            Compact fluorescent lamps combine the efficiency and low heat emission of the standard fluorescent lamp with the convenience of an incandescent lamp. They can be installed in standard incandescent fixtures.  They are also available in colors that mimic the color of incandescent light.  They should be used in locations where they stay on for several hours as turning them on and off diminishes their effectiveness and they tend to light up slowly. Compact fluorescent bulbs contain mercury making disposal more of a challenge.


            Coming on the market in recent years are LED (light-emitting diode) lights.  These are becoming available as general lighting as well as task lighting sources. LED light bulbs will fit in a standard light socket providing an intense warm light similar to incandescent bulbs.  A key advantage of LED light is its high efficiency with a long, useful life and claims to outlast a regular incandescent lamp by more than 30 to 1.  They light up quickly and are not subject to degradation due to being turned on or off.  They fail by dimming over time rather than by abrupt burnout like an incandescent.  LED bulbs are not sensitive to shock, vibration or extreme temperature changes making them handy to have as task lighting on tools.  They generate little heat.  At present, LED lamps are more expensive to purchase than other types of lighting but the pay off is in its use efficiency.  Their long life span makes good ecological sense as well.   A variety of track lights utilize LED technology making them a good choice for the prop shop lighting.


    In making lighting choices, consider purchasing the most energy efficient lamp providing the longest life possible that gives the kind of light needed for the task at hand.  Often a combination is necessary to provide overall general illumination and to amplify for specific task work.  Providing too little light will reduce productivity and create shadows or minimally illuminated areas causing inaccuracy or accidents.  Providing too intense light causes discomfort and eye fatigue.

    Painting the walls of the prop shop area a light color allows the area to have a “wash” of illumination as the light is reflected off all the surfaces (as well as making it easier to see when they need to be cleaned).

                                                Click here to view sub-topics:


             Floor Surfaces               Water                Ventilation/ Dust               Work Flow

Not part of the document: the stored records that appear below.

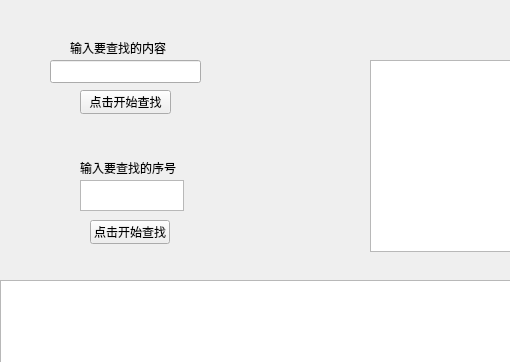
This is searchwindow.ui in wind2018-wy/USTB_QTwork_HPsearch as Qt 5 draws it before an edit; both pictures show x 0 to 510 and y 0 to 362 of the 795 by 692 pixel window. The edited form follows.
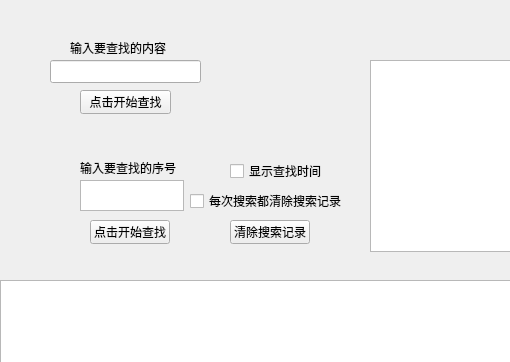
This is the edited form.

Commit message: 增加了显示时间和清空的功能

```diff
--- a/searchwindow.ui
+++ b/searchwindow.ui
@@ -105,6 +105,45 @@
     <string>输入要查找的序号</string>
    </property>
   </widget>
+  <widget class="QCheckBox" name="timeCheck">
+   <property name="geometry">
+    <rect>
+     <x>230</x>
+     <y>160</y>
+     <width>101</width>
+     <height>22</height>
+    </rect>
+   </property>
+   <property name="text">
+    <string>显示查找时间</string>
+   </property>
+  </widget>
+  <widget class="QCheckBox" name="clearCheck">
+   <property name="geometry">
+    <rect>
+     <x>190</x>
+     <y>190</y>
+     <width>161</width>
+     <height>22</height>
+    </rect>
+   </property>
+   <property name="text">
+    <string>每次搜索都清除搜索记录</string>
+   </property>
+  </widget>
+  <widget class="QPushButton" name="Butt_clear">
+   <property name="geometry">
+    <rect>
+     <x>230</x>
+     <y>220</y>
+     <width>80</width>
+     <height>24</height>
+    </rect>
+   </property>
+   <property name="text">
+    <string>清除搜索记录</string>
+   </property>
+  </widget>
  </widget>
  <resources/>
  <connections/>
```
The commit also changes 2 other files.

Click here to view sub-topics:


             Floor Surfaces               Water                Ventilation/ Dust             Work Flow


Click to see next “chapter”: Health and Safety